During the Obama years, the agency was a strict authority, imposing multi-million dollar fines on companies found guilty of harming consumers.

But when Donald Trump took office in 2017, the office took a different turn. It has dramatically reduced the number and scope of the enforcement actions it has taken against bad actors. The bureau said its real role was to educate consumers instead of “making excuses to sue,” as former manager Mick Mulvaney put it.

Now that Joe Biden has moved to the White House, the CFPB is set to resurface as the number one consumer watchdog, mass hiring for its fulfillment department and come up with new rules to help consumers in the aftermath of the pandemic. And at the center of it all will be Rohit Chopra, who was confirmed today as the new office manager.

Who is Rohit Chopra?

Chopra is no stranger to CFPB.

The Harvard and Wharton graduate served as the first student loans ombudsman when the office was established in 2011.

During his tenure, the CFPB released a 2014 report that, for the first time, found more than 7 million Americans had defaulted on their student loans.
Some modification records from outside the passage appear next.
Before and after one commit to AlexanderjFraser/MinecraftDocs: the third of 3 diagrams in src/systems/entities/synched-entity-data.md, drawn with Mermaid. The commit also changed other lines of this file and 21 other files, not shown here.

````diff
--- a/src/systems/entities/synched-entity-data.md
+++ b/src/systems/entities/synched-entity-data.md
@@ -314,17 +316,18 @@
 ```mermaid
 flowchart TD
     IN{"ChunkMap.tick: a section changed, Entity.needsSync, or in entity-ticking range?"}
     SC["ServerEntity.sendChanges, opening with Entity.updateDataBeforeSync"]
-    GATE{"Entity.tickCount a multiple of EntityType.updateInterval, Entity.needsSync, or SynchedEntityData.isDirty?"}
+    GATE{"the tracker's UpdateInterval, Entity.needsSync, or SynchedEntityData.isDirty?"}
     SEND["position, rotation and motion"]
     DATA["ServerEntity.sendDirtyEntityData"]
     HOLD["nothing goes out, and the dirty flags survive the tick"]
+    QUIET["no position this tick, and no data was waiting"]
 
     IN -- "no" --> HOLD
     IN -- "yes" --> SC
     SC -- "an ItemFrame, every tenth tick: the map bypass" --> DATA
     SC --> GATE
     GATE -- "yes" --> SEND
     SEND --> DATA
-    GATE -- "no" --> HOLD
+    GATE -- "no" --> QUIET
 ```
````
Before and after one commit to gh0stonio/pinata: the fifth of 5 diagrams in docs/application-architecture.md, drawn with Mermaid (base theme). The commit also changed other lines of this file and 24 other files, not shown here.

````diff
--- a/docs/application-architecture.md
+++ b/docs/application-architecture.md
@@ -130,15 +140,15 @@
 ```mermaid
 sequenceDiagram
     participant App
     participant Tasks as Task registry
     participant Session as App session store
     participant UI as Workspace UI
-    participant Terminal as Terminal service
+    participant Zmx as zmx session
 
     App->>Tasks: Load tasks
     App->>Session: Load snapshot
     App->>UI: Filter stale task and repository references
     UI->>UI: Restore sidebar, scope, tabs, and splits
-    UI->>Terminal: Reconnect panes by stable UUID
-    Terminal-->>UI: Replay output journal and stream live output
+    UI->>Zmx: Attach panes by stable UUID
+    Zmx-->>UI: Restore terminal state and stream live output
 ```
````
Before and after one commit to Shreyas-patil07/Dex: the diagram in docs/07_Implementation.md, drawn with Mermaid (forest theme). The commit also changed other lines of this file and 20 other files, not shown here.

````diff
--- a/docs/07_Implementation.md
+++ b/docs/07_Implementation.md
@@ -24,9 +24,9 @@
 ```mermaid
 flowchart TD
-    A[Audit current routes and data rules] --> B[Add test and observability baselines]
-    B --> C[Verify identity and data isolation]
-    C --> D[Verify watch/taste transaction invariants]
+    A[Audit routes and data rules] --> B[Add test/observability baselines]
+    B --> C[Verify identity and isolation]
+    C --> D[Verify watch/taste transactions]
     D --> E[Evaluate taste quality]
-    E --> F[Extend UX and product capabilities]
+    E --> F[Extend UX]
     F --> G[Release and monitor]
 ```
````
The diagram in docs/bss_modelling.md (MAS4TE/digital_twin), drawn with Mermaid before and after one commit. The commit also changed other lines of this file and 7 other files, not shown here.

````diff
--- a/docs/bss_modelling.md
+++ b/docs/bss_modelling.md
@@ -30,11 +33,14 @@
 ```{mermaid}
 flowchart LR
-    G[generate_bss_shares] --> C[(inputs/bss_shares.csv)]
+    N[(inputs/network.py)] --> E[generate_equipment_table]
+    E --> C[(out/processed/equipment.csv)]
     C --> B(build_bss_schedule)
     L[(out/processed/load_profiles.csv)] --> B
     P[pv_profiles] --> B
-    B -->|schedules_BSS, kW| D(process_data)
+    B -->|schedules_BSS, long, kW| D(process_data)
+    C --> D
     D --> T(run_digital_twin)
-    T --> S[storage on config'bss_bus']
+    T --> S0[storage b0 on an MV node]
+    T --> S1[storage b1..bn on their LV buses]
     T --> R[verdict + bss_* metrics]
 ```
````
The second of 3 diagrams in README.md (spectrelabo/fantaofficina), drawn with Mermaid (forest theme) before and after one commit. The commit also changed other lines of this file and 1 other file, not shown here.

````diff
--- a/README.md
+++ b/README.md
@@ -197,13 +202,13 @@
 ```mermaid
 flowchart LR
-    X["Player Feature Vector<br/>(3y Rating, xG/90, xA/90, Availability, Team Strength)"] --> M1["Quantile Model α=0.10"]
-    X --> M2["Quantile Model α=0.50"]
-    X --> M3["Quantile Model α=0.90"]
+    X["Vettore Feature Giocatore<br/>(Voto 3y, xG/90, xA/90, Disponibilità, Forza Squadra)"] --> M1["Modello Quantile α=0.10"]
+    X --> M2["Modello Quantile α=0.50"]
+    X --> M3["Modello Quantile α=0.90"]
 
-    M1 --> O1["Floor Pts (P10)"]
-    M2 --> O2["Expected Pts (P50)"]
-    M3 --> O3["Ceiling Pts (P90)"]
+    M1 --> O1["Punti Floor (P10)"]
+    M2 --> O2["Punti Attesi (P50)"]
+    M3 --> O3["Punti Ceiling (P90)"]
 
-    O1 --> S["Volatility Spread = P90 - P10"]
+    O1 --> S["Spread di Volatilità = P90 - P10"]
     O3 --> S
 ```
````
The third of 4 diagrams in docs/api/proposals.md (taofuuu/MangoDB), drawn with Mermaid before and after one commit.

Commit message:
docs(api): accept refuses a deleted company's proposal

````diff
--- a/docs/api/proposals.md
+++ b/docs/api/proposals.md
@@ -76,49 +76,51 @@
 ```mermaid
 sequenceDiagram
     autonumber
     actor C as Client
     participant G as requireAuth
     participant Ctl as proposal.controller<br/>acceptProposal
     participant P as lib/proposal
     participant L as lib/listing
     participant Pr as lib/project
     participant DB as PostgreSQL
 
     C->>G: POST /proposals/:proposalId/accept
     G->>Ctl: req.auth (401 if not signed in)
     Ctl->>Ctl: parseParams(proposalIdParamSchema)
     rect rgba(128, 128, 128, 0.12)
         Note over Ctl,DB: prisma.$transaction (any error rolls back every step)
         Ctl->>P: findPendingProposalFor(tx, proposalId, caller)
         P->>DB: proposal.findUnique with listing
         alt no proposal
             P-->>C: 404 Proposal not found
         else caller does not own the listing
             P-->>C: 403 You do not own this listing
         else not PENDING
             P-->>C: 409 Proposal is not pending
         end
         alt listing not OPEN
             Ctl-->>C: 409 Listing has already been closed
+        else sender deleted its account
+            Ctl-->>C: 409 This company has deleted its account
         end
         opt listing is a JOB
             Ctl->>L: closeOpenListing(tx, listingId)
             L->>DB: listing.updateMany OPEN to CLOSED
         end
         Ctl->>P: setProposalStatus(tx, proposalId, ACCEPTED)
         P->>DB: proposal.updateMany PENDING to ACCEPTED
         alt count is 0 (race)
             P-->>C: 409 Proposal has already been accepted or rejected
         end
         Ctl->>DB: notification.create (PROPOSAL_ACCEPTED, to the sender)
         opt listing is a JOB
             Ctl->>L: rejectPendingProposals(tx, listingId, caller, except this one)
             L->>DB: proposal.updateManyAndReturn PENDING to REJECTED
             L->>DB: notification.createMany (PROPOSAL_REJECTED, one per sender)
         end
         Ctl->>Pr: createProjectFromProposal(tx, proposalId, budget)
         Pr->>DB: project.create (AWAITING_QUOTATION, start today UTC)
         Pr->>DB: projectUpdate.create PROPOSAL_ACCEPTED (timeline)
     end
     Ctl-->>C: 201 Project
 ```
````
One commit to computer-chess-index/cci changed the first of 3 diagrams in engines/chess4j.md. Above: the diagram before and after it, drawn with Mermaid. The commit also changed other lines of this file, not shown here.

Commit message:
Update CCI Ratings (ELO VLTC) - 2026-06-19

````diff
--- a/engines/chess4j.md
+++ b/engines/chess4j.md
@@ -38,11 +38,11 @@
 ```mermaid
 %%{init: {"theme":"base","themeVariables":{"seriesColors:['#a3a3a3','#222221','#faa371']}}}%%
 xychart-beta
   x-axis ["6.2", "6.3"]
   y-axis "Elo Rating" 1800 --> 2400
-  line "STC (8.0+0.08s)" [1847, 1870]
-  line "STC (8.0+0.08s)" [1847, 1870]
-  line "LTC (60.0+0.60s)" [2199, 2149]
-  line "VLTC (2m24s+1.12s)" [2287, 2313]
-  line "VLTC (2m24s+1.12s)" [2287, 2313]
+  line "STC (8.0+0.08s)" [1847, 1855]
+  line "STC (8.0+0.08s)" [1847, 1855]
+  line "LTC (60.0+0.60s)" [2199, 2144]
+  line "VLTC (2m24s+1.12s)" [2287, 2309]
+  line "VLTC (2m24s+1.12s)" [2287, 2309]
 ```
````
The Bureau has also been tough on for-profit colleges, handing heavy fines to schools found to have misled students into taking out predatory loans.

Chopra left the CFPB in 2015. After a quick stint as an advisor to the Secretary of Education, he was appointed to the Federal Trade Commission (FTC) in 2018. He has since been one of the five commissioners of the ‘agency, where he spoke about protect the privacy of consumer data and impose financial penalties on bad actors to deter them from behaving more inappropriately.

“His background at the FTC and CFPB demonstrates a commitment to regulatory activism,” said Quyen Truong, partner at Stroock & Stroock & Levan and former deputy director and deputy general counsel at CFPB.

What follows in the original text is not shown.